START MATERIAL FOR THE TASK
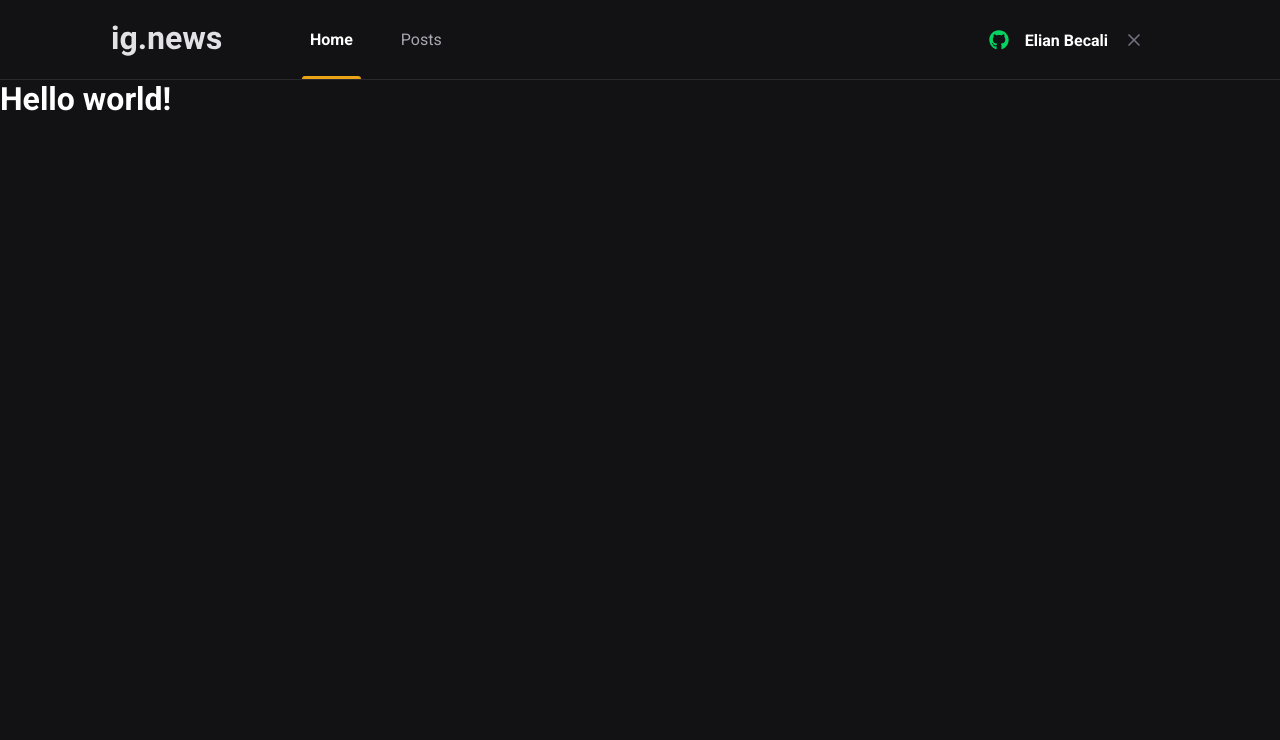
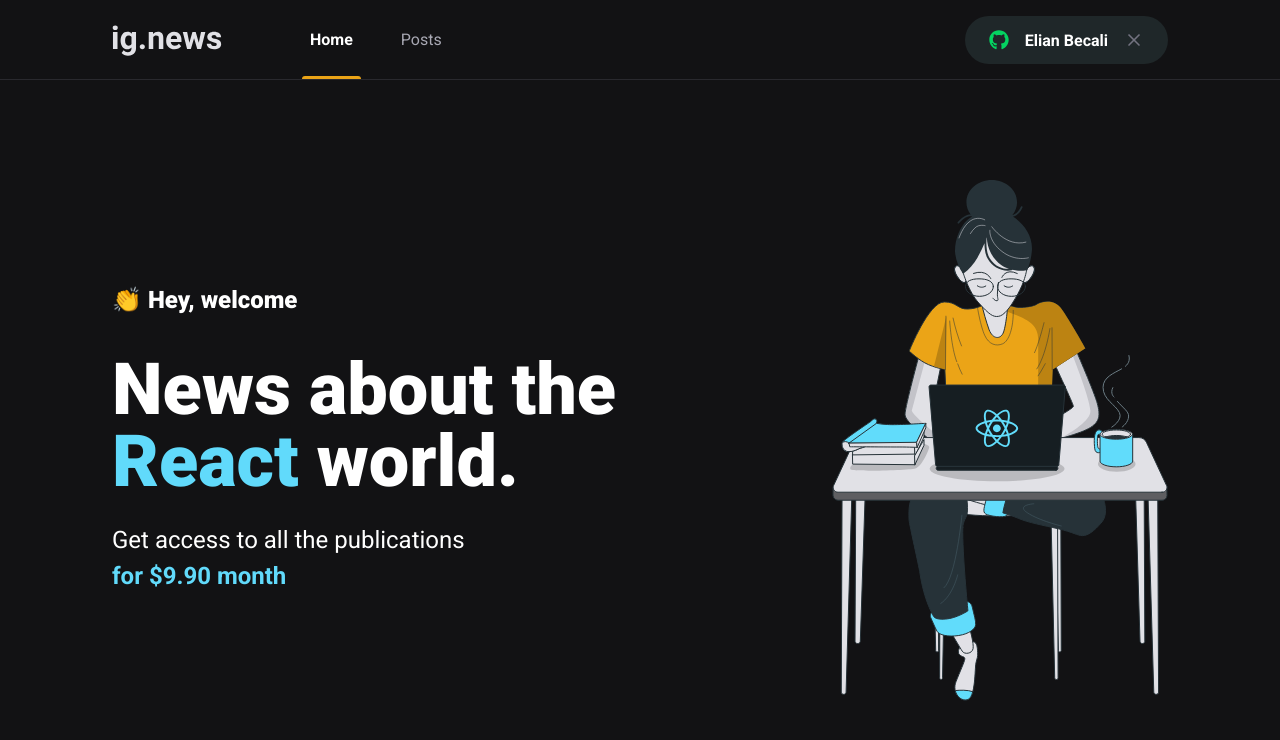
Before and after one commit to elianbecali/ignews, a Next.js app: page / in a window 1280 px wide. Shown: the top 740 px of the page. Built offline with nearby package versions, Linux system fonts and the light colour scheme.

Commit message:
:sparkles: feat: adjust layout home

```diff
--- a/src/pages/index.tsx
+++ b/src/pages/index.tsx
@@ -1,12 +1,24 @@
 import Head from 'next/head';
+
+import styles from './home.module.scss';
 
 export default function Home() {
   return (
     <>
       <Head>
-        <title>Início | ig.news</title>
+        <title>Home | ig.news</title>
       </Head>
-      <h1>Hello world!</h1>
+      <main className={styles.contentContainer}>
+        <section className={styles.hero}>
+          <span>👏 Hey, welcome</span>
+          <h1>News about the <span>React</span> world.</h1>
+          <p>
+            Get access to all the publications <br />
+            <span>for $9.90 month</span>
+          </p>
+        </section>
+        <img src="/images/avatar.svg" alt="Girl coding"/>
+      </main>
     </>
   )
 }
--- a/src/styles/global.scss
+++ b/src/styles/global.scss
@@ -10,6 +10,7 @@
   --gray-100: #E1E1E6;
   --gray-300: #A8A8B3;
   --gray-800: #29292E;
+  --gray-850: #1f2729;
   --gray-900: #121214;
 
   --cyan-500: #61DAFB;
```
END MATERIAL FOR THE TASK
An exact copy of all entries is needed, with no pictures in it.

Before and after one commit to elianbecali/ignews, a Next.js app: page / in a window 1280 px wide. Shown: the top 740 px of the page. Built offline with nearby package versions, Linux system fonts and the light colour scheme.

Commit message:
:sparkles: feat: adjust layout home

```diff
--- a/src/pages/index.tsx
+++ b/src/pages/index.tsx
@@ -1,12 +1,24 @@
 import Head from 'next/head';
+
+import styles from './home.module.scss';
 
 export default function Home() {
   return (
     <>
       <Head>
-        <title>Início | ig.news</title>
+        <title>Home | ig.news</title>
       </Head>
-      <h1>Hello world!</h1>
+      <main className={styles.contentContainer}>
+        <section className={styles.hero}>
+          <span>👏 Hey, welcome</span>
+          <h1>News about the <span>React</span> world.</h1>
+          <p>
+            Get access to all the publications <br />
+            <span>for $9.90 month</span>
+          </p>
+        </section>
+        <img src="/images/avatar.svg" alt="Girl coding"/>
+      </main>
     </>
   )
 }
--- a/src/styles/global.scss
+++ b/src/styles/global.scss
@@ -10,6 +10,7 @@
   --gray-100: #E1E1E6;
   --gray-300: #A8A8B3;
   --gray-800: #29292E;
+  --gray-850: #1f2729;
   --gray-900: #121214;
 
   --cyan-500: #61DAFB;
```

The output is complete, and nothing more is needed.